The weights for the John Smith’s Grand National were announced today. Punters are digging through seeking value, always aware that a large price taken now is worthless should your selection meet with some mishap before the big day on April 14th (the standard non-runner/money back rule does not apply to ante-post betting).
I find it one of the best betting races of the year, far from the lottery that it is often branded. After lengthy consideration, I’d normally bet three or four in the race, but there is one whose price of 25/1 will, I think disappear pretty quickly – Prince De Beauchene, so I’m recommending a bet on him now with Ladbrokes, the only company I can find offering that price (he is as low as 16/1 with other bookmakers.

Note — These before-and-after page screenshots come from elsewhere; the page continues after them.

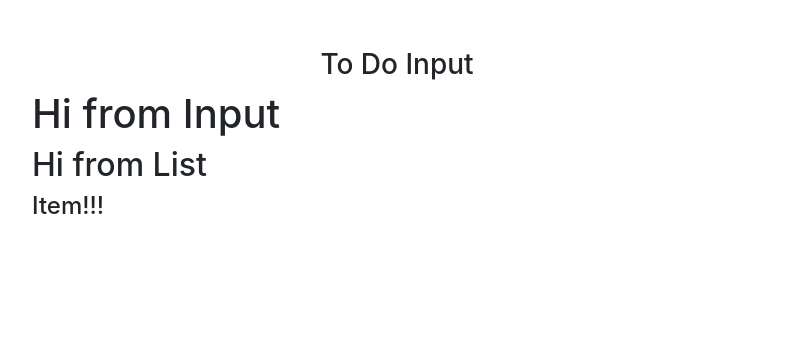
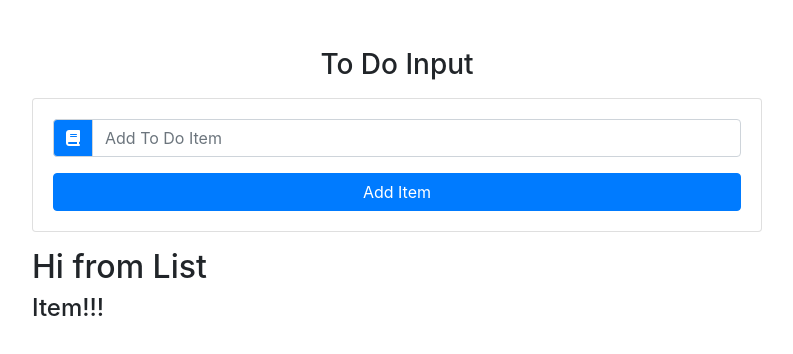
Before and after one commit to spwhittaker/react-to-do, a React (Create React App) app: page / in a window 1280 px wide. Shown: the top 354 px of the page, without its empty margins (243-1036 px from the left). Built offline with nearby package versions, Linux system fonts and the light colour scheme.

Commit message:
bootstrap styling

```diff
--- a/public/index.html
+++ b/public/index.html
@@ -3,7 +3,10 @@
   <head>
     <meta charset="utf-8" />
     <link rel="icon" href="%PUBLIC_URL%/favicon.ico" />
-
+    <script
+      src="https://kit.fontawesome.com/0f65846c23.js"
+      crossorigin="anonymous"
+    ></script>
     <meta name="viewport" content="width=device-width, initial-scale=1" />
     <meta name="theme-color" content="#000000" />
     <meta
--- a/src/Components/ToDoInput.js
+++ b/src/Components/ToDoInput.js
@@ -2,9 +2,31 @@
 
 class ToDoInput extends Component {
   render() {
+    const { item, handleChange, handleSubmit, editItem } = this.props;
     return (
-      <div>
-        <h1>Hi from Input</h1>
+      <div className="card card-body my-3">
+        <form action="submit" onSubmit={handleSubmit}>
+          <div className="input-group">
+            <div className="input-group-prepend">
+              <div className="input-group-text bg-primary text-white">
+                <div className="i fas fa-book"></div>
+              </div>
+            </div>
+            <input
+              type="text"
+              className="form-control text-capitalize"
+              placeholder="add to do item"
+              value={item}
+              onChange={handleChange}
+            />
+          </div>
+          <button
+            type="submit"
+            className="btn btn-block btn-primary mt-3 text-capitalize"
+          >
+            Add item
+          </button>
+        </form>
       </div>
     );
   }
```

Top trainer Willie Mullins has spent almost £12,000 on entries in the National and if all 12 of those horses were to turn up on the day (spectacularly unlikely) his entry costs would go up to over £50,000 – an extra amount is paid at each ‘declaration stage’ as the race approaches.
Mr Mullins trained Hedgehunter to win the National in 2005 and he recently took charge of Prince De Beauchene for top owners Andrea and Graham Wylie. The horse has had just one race for the yard, a very encouraging 5th of 25 in a competitive handicap chase, a run which drew the following comment from Racing Post summarisers:
Prince De Beauchene had plenty against him off top weight and ran a fine race. His rider briefly lost his iron down the back and the horse was slightly impeded again shortly afterwards, so it was a fine effort to keep going on a return from 232 days off the track.
PDB was most impressive when winning at Aintree last year – over standard fences, not the National fences (Aintree has two separate tracks). That was his first run on good ground and he jumped extremely well, led for most of the final circuit then battled back after looking beaten. He’s also won on heavy ground and on soft but there’s a fair chance, I think, that good ground might suit him best and there’s a reasonable likelihood he will get that on National day.
PDB has won twice at 20 furlongs, showing that he has speed and is not just a stayer. His Aintree win was over 25 furlongs (the National distance is 36 furlongs) and although it’s impossible to be certain a horse will stay farther than he has already raced over, I believe PDB is worth risking at the price. He has just 10st 6lbs to carry and there’s every chance that Mr Mullins can get quite a bit of improvement out of him.